PROBLEM TO WORK ON →
Lift out each line of the data that holds "path".

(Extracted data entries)
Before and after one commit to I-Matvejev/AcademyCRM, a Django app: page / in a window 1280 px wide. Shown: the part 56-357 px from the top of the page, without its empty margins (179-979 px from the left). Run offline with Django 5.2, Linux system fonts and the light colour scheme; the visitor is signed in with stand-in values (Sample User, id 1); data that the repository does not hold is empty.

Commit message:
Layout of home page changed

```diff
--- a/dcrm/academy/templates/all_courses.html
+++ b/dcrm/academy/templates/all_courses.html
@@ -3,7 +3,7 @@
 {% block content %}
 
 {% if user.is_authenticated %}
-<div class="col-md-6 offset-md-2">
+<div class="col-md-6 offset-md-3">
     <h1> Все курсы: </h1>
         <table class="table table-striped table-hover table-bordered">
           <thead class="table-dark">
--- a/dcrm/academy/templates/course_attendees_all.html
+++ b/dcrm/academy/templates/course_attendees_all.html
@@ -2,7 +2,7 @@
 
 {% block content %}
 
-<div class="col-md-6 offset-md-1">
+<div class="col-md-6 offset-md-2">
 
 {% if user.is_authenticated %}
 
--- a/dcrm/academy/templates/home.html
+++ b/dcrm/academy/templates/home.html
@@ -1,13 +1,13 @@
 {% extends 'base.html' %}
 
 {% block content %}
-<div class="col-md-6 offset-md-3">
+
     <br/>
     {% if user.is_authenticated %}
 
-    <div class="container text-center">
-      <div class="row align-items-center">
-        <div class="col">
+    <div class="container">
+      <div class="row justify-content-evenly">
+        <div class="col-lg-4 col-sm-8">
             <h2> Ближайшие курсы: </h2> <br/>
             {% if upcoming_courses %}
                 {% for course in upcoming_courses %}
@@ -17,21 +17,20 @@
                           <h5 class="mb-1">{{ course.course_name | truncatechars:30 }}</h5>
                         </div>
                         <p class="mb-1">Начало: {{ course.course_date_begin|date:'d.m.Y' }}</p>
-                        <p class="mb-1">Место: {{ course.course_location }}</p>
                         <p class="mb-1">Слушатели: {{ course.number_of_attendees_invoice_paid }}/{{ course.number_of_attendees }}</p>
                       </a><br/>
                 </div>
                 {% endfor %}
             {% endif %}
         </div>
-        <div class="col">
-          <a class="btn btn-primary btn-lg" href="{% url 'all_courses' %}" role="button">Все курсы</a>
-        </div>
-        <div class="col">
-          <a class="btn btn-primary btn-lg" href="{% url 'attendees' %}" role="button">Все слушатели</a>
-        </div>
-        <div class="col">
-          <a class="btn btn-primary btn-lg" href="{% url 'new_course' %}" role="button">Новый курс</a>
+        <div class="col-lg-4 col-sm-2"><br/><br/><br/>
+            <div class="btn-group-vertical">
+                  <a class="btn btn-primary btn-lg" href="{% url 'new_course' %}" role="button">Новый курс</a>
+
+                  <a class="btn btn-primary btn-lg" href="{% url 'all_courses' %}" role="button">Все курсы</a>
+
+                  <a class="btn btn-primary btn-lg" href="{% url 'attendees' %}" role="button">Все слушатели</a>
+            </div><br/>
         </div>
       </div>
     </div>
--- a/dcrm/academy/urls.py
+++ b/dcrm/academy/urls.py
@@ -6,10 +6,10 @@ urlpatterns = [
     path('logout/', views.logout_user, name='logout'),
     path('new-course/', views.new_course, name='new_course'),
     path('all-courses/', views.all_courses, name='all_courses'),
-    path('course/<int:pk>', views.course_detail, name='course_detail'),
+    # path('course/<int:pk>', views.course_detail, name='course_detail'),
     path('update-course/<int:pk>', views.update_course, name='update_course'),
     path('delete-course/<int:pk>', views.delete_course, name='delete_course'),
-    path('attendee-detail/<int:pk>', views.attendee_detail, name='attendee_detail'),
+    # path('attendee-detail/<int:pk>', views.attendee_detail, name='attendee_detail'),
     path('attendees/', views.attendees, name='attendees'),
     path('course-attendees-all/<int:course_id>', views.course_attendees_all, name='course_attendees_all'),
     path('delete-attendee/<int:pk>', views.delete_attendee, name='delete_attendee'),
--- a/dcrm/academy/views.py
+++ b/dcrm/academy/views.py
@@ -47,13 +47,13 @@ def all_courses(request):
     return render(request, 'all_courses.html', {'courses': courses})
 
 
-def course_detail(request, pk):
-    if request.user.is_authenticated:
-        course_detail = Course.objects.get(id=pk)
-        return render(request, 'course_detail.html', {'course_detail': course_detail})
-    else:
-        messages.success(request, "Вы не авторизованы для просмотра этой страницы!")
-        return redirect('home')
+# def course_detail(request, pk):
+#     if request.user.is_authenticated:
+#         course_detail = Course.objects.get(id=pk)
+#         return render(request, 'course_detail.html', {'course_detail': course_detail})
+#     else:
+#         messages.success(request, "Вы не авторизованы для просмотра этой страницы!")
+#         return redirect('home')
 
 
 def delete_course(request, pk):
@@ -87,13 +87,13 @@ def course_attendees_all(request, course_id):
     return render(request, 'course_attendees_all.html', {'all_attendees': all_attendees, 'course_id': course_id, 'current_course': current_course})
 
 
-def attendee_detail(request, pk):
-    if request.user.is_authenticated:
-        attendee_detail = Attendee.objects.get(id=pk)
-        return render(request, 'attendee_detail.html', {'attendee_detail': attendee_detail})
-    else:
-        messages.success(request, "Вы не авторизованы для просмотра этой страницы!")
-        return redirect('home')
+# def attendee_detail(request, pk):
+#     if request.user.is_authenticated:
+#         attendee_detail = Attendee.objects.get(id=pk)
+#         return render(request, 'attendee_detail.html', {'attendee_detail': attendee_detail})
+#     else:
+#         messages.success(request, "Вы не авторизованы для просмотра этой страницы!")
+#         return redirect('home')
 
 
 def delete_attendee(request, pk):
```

RESPONSE BOX →
     path('logout/', views.logout_user, name='logout'),
     path('new-course/', views.new_course, name='new_course'),
     path('all-courses/', views.all_courses, name='all_courses'),
-    path('course/<int:pk>', views.course_detail, name='course_detail'),
+    # path('course/<int:pk>', views.course_detail, name='course_detail'),
     path('update-course/<int:pk>', views.update_course, name='update_course'),
     path('delete-course/<int:pk>', views.delete_course, name='delete_course'),
-    path('attendee-detail/<int:pk>', views.attendee_detail, name='attendee_detail'),
+    # path('attendee-detail/<int:pk>', views.attendee_detail, name='attendee_detail'),
     path('attendees/', views.attendees, name='attendees'),
     path('course-attendees-all/<int:course_id>', views.course_attendees_all, name='course_attendees_all'),
     path('delete-attendee/<int:pk>', views.delete_attendee, name='delete_attendee'),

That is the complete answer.